Task goal >> The expected answer is every line of the material that contains the word "future".

........

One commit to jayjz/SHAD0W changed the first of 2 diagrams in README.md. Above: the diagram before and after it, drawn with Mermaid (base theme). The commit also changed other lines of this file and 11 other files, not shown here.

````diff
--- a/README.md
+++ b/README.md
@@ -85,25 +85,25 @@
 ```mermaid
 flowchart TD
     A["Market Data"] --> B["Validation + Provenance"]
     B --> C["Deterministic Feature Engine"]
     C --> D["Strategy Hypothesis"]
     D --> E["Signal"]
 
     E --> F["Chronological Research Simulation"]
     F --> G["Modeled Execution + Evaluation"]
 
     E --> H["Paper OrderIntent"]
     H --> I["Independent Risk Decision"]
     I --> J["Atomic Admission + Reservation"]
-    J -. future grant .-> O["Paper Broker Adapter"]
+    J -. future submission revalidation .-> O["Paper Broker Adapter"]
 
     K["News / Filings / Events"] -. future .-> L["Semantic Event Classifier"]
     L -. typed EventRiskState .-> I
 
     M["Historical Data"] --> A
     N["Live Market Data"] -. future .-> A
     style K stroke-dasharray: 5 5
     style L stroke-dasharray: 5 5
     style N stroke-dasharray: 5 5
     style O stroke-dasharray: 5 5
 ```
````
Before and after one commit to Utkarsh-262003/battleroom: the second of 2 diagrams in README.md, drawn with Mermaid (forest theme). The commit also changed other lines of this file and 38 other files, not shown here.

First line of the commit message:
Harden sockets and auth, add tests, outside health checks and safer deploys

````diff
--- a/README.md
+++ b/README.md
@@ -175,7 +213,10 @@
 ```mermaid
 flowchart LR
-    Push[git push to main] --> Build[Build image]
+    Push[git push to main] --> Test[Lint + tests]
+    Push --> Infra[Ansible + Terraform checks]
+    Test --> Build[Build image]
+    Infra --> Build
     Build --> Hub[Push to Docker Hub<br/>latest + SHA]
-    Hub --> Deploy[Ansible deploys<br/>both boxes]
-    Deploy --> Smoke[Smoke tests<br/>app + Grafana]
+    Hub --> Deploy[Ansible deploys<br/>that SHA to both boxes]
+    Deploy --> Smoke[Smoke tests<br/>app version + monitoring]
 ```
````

........

Exercise output >>
-    J -. future grant .-> O["Paper Broker Adapter"]
+    J -. future submission revalidation .-> O["Paper Broker Adapter"]
     K["News / Filings / Events"] -. future .-> L["Semantic Event Classifier"]
     N["Live Market Data"] -. future .-> A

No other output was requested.